  • Ask you to login to view safety information
  • Email attachments you didn’t ask for
  • Request you visit a link outside of www.who.int
  • Charge money to apply for a job, register for a conference, or reserve a hotel
  • Conduct lotteries or offer prizes, grants, certificates, or funding through email
  • Ask you to donate directly to emergency response plans or funding appeals

WHO also is warning the public about email phishing scams that ask people to provide personal information, click a suspicious link, and/or open a malicious attachment. According to its website, WHO will not transmit email from addresses ending in ‘@who.com,’ ‘@who.org,’ or ‘@who-safety.org.’ The organization also is encouraging people to visit their website instead of clicking links in emails.

The Federal Trade Commission is warning consumers to ignore online offers for vaccinations or cures claiming they can prevent the Coronavirus. Consumers also should do their homework before making donations to charities or crowdfunding sites to confirm the legitimacy of the organization, and never wire money or send gift cards.

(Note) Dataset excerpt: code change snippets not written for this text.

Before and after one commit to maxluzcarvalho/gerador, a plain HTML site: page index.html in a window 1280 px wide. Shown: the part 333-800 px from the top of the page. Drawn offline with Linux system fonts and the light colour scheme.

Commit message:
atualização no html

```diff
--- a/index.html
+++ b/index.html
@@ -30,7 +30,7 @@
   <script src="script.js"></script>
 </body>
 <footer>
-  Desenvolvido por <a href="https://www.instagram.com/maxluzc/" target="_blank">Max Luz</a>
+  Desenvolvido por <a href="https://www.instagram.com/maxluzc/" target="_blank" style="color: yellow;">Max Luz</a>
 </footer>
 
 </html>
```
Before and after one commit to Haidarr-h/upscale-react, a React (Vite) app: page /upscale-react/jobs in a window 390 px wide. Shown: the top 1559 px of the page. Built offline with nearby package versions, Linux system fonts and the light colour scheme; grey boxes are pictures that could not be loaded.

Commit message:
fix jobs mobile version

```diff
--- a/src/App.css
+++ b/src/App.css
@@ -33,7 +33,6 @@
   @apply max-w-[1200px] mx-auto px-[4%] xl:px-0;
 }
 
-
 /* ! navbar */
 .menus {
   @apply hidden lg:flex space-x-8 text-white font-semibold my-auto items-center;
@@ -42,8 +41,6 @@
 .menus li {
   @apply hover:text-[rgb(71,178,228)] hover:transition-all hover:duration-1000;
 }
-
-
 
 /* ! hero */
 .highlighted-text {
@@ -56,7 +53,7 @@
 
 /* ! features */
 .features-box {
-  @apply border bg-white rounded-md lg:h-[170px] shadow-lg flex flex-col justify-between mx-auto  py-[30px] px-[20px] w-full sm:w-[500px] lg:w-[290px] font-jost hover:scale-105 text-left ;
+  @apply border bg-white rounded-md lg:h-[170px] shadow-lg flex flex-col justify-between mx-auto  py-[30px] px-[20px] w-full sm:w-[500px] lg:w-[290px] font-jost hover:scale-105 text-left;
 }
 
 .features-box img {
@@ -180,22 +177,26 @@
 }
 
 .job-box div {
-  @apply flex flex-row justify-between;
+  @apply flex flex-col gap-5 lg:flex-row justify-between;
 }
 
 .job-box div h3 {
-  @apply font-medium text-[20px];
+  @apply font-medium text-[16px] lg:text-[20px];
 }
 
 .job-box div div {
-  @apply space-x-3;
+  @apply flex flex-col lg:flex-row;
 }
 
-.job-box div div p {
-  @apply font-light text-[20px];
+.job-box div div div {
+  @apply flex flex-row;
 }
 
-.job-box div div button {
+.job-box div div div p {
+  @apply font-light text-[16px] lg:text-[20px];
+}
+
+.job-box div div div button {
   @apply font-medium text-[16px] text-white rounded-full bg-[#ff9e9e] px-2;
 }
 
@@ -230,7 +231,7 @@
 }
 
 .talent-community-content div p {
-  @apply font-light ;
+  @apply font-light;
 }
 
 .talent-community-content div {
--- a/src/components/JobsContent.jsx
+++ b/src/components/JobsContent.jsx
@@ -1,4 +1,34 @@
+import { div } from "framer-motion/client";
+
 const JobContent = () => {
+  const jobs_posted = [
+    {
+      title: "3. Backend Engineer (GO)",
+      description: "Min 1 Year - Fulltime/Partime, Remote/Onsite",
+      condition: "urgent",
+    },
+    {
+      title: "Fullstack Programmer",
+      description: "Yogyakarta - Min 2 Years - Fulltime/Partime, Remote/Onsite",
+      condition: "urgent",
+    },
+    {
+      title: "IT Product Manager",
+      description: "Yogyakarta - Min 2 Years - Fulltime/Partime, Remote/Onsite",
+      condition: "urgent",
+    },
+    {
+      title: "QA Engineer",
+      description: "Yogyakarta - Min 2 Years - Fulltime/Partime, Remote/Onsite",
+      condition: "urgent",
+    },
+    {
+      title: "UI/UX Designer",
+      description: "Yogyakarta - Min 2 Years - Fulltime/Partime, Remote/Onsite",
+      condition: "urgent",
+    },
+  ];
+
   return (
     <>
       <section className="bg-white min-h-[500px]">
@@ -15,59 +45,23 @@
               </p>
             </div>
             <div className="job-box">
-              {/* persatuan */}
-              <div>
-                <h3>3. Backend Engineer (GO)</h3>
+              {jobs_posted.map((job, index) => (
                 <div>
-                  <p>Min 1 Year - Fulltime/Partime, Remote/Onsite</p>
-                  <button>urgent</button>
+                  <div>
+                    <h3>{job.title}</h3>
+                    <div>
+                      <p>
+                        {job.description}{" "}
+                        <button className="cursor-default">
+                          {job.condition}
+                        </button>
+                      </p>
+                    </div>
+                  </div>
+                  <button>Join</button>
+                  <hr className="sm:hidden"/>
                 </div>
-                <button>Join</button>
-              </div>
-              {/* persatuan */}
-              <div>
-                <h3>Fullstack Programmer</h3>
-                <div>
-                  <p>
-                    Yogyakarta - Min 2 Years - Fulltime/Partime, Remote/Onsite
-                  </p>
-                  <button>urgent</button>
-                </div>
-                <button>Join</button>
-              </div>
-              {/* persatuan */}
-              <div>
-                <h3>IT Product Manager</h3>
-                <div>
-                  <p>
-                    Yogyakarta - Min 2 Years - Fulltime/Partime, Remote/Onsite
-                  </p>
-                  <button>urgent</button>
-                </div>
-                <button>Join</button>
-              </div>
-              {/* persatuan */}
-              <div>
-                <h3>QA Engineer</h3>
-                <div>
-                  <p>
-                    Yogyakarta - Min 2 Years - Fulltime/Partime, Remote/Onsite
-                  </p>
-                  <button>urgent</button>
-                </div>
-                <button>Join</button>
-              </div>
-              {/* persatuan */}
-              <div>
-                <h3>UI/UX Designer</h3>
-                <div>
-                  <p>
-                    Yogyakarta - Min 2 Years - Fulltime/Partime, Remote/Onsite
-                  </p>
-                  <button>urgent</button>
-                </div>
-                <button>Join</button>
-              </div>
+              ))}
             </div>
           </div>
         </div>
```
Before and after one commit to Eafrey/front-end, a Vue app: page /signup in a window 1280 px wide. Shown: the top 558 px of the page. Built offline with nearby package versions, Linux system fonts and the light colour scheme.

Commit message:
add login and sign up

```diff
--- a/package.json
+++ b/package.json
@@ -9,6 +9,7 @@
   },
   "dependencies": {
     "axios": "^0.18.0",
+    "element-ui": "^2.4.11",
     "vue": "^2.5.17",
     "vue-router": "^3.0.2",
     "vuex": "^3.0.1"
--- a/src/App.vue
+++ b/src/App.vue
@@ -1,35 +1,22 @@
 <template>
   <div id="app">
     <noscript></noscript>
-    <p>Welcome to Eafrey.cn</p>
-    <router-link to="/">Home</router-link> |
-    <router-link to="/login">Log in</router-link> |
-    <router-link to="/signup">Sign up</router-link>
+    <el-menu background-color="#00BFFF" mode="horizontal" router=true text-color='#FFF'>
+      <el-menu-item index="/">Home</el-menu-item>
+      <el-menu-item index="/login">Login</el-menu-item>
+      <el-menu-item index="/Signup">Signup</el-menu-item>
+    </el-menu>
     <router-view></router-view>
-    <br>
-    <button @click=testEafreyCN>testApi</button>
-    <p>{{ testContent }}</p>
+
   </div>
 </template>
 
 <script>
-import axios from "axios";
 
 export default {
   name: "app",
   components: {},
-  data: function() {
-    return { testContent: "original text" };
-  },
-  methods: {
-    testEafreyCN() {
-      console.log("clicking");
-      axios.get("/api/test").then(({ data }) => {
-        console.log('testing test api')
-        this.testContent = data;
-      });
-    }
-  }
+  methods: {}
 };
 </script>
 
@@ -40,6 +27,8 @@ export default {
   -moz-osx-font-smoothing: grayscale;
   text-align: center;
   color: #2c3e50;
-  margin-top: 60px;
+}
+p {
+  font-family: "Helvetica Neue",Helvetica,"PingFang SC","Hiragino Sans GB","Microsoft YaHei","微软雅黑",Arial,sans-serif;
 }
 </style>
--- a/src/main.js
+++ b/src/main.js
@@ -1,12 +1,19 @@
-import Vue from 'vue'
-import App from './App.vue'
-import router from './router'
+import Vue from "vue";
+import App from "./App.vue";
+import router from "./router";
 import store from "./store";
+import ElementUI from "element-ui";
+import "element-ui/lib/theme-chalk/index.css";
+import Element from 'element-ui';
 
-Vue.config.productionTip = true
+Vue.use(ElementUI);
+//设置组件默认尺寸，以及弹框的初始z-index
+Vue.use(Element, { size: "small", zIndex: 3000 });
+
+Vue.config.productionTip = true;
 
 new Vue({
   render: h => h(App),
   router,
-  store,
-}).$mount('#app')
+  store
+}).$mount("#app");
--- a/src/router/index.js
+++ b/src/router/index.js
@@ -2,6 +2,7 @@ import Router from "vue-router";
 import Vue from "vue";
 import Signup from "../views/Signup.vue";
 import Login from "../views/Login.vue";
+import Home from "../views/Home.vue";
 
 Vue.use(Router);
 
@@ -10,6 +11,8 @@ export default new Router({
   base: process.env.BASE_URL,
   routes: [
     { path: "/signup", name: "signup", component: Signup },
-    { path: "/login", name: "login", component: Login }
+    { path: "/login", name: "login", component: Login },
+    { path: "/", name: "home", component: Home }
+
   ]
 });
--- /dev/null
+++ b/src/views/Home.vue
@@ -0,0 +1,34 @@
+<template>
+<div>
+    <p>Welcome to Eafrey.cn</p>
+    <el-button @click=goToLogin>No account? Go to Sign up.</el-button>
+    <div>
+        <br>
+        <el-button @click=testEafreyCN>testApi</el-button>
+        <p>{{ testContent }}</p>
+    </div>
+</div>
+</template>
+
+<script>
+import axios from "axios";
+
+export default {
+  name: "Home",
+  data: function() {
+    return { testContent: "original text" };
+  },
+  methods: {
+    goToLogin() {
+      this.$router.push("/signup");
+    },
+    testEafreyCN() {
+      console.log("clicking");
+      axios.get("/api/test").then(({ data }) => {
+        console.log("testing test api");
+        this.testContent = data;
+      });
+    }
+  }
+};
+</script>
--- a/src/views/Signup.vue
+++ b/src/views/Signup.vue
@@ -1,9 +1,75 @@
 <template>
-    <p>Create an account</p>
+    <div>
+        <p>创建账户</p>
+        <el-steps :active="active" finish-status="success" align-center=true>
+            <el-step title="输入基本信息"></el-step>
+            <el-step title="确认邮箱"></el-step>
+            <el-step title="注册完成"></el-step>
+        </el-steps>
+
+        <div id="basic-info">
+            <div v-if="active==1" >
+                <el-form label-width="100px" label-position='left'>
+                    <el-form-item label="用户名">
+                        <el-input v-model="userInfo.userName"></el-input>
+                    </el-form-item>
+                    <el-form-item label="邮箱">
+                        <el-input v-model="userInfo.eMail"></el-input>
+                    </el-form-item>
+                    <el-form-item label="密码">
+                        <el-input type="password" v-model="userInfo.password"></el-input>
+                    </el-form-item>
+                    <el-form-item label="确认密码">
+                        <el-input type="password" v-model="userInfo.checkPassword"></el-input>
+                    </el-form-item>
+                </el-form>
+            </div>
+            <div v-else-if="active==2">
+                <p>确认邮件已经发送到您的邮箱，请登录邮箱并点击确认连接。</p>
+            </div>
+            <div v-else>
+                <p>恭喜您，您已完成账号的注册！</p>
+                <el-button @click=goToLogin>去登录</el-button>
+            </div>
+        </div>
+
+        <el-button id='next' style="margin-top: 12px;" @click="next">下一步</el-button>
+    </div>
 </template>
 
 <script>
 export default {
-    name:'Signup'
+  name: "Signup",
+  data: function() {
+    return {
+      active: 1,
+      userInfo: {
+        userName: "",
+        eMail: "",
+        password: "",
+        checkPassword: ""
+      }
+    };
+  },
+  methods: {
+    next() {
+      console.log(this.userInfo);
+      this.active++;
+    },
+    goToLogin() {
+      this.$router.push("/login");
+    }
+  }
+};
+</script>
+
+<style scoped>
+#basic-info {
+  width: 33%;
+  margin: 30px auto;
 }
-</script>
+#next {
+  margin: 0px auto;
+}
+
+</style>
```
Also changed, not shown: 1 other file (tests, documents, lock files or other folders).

The U.S. Securities and Exchange Commission is encouraging people to be cautious about investment opportunities in companies claiming “the products or services of that publicly-traded companies can prevent, detect, or cure coronavirus.” Remember, criminals prey on peoples’ vulnerabilities and they pay attention to news headlines.